To the rapturous tresses of Rose Miss Dora's bud-mouth, and her madding,
Was there ever so sad a dilemma?
For Rose I would perish (pro tem.); For Dora I'd willingly stem a
(Whatever might offer to stem); But to make the invidious election
To declare that on either one's side I've a scruple—a grain more affection,
I can not decide.
And as either so hopelessly nice is,
My sole and my final resource
Some feat of molecular force,
By no means to peace or repose,
Of Dora and Rose.
(After-thought.) But, perhaps, if a third (say a Norah),
Not quite so delightful as RoseNot wholy so charming as Dora
Should appear, is it wrong to supposeAs the claims of the others are equal
And flight-in the main-is the bestThat I might ... But no matter—the sequel
Is easily guessed.
THEY nearly strike me dumb,
Think of that.
O, where did hunter win
For her feet?
For my sweet!
The fairy stitching gleams
And it shows
And these toes.
What soles to charm an elf!
Chanced to view
For the two !
For Gerry's debonair,
As a rose.
To her nose.
Those simpletons who squeeze Their extremities, to please
Mandarins, Would positively flinch From venturing to pinch
Cinderella's lefts and rights
And I trow
Come, Gerry, since it suits
These to don,
Put them on.
WHEREVER I wander, up and about,
I have a wife, and she is wise,
Deep in philosophy, strong in Greek; Spectacles shadow her pretty eyes,

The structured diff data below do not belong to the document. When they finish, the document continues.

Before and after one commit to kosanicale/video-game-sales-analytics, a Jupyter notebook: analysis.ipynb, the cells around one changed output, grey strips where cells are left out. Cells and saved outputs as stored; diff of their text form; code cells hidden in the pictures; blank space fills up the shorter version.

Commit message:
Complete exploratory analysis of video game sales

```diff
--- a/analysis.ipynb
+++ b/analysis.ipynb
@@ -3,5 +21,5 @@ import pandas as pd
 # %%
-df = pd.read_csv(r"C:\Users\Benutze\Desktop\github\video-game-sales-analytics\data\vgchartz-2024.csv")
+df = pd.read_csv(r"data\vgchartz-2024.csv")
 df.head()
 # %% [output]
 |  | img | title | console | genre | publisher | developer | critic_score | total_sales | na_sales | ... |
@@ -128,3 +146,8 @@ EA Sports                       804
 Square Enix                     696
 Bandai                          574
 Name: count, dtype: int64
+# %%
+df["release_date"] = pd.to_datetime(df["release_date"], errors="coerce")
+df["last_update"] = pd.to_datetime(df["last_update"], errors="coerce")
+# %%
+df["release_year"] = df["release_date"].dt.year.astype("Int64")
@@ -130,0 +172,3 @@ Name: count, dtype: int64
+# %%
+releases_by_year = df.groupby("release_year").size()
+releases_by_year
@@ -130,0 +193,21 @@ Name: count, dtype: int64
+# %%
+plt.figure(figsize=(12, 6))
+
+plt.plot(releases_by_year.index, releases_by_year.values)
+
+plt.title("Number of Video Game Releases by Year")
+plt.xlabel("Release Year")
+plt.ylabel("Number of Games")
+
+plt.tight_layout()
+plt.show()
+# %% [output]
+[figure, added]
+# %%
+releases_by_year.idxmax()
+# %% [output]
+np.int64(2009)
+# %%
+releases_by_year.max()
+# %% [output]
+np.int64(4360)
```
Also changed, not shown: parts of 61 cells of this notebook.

Coteries rustle to hear her speak; She writes a little for love, not fame;